At the same time, it is an intense color, so it is best not to go overboard with it. Yellow is a bright color and can bring out people’s appetites by giving a lively feeling to the place. Blue, on the other hand, is a suppressant. The reason why blue is considered a suppressant is that it relaxes the diners and calms them; hence they order less.
Fine dining restaurants aim for a mood where customers would want to linger as opposed to QSRs and so it makes colors like blue or turquoise ideal for them. QSRs, on the other hand, need customers to order more and eat fast, thus making warm shades suitable for them.
Then there are shades which are big no-nos. Gray, brown, and purple come in this category. While grey is dreary and tired, brown reminds one of burnt food, and purple is associated with less popular foods like eggplants or brinjals.
Believe it or not, scent marketing is a thing. Think about what happens when you pass by Wengers, Cinnabon, or Starbucks. The smell of their products overpowers you and stimulates you to walk into the store. This may sound far-fetched, but according to a study, the right scents can increase your food sales by 300%, so make sure you include it in your restaurant interior design. In fact, according to the University of Paderborn, scents increased impulse buying by 6%, buying intention by 14.8%, and the length of a customer’s stay by 15.9%.
Letting some smells float in from the kitchen can induce appetite. You can either go for an open kitchen for this or even manage ventilation in this manner. Another thing that you can do is go for artificial scents. Just like colors, different scents create different emotions in people.
Chamomile, Lavender, and Vanilla reduces stress and relaxes the mind making them perfect for a fine dining restaurant. Baked bread reminds one of home and gives a comforting feeling, thus works well for the dessert section of a restaurant or a bakery. Peppermint, cucumber, and citrus flavors make a person feel fresh, making them ideal for restaurants catering to after-work corporate employees. Allowing scents to build up in a cloche fills it with the aroma of good food. Now, as the lid is removed, customers are hit with the same scent, which increases their appetite. It also makes other diners want to order more. The smell of cucumber can make the customers feel that an area is more significant than it seems, which makes it perfect for small spaced establishments.
Depending on the type of vibe and the customer experience you want to create in your restaurant, you can choose from a variety of smells. Just remember never to use barbecue as your scent, even if you run a barbeque joint. It makes the place feel small and more stuffy while killing the appetite.
Lastly, we come to acoustics. You may think that music or choice of it is not necessarily important, but that is the most incorrect conception you could have. Music does more than just fill the gaps in a restaurant. First, we come to the volume of it. Controlling the volume at which you will play the music is the trickiest thing to do. While too loud can create noise, too soft can make people think that other diners can hear them and so make them awkward. We advise that you use acoustic control techniques like false ceilings, carpets, or curtains.

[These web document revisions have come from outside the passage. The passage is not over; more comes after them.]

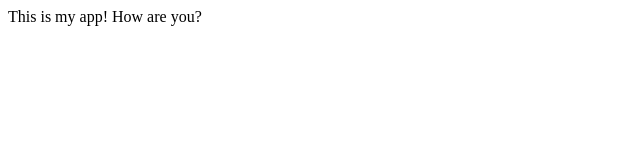
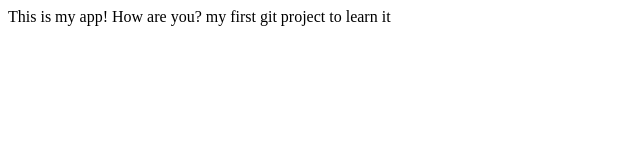
Before and after one commit to TeekiCheekiBreeki/sampleapp, a plain HTML site: page index.html in a window 1280 px wide. Shown: the whole page, without its empty margins (0-640 px from the left). Drawn offline with Linux system fonts and the light colour scheme.

Commit message:
changed index and app.js

```diff
--- a/app.js
+++ b/app.js
@@ -0,0 +1 @@
+console.log("Hello")
--- a/index.html
+++ b/index.html
@@ -5,6 +5,7 @@
 
     <body>
       This is my app! How are you?
+      my first git project to learn it
     </body>
 
 </html>
```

Now coming to the type of music, that also depends on your clientele. For a high-end restaurant, instrumental works best. Having a live piano is the best thing you can do if you run a fine dining restaurant. For restaurants that are not exactly fine dining but not QSR’s as well popular, trending music is the right choice. Use faster beats for rush hour and relaxed, slow tempo beats for off-hours.
More than half of marketing is understanding your customer’s psychology and taking advantage of it to get what you want. Employ these tips in your restaurant interior design to make sure that you leave a desirable impact on your customers and make them come again and again.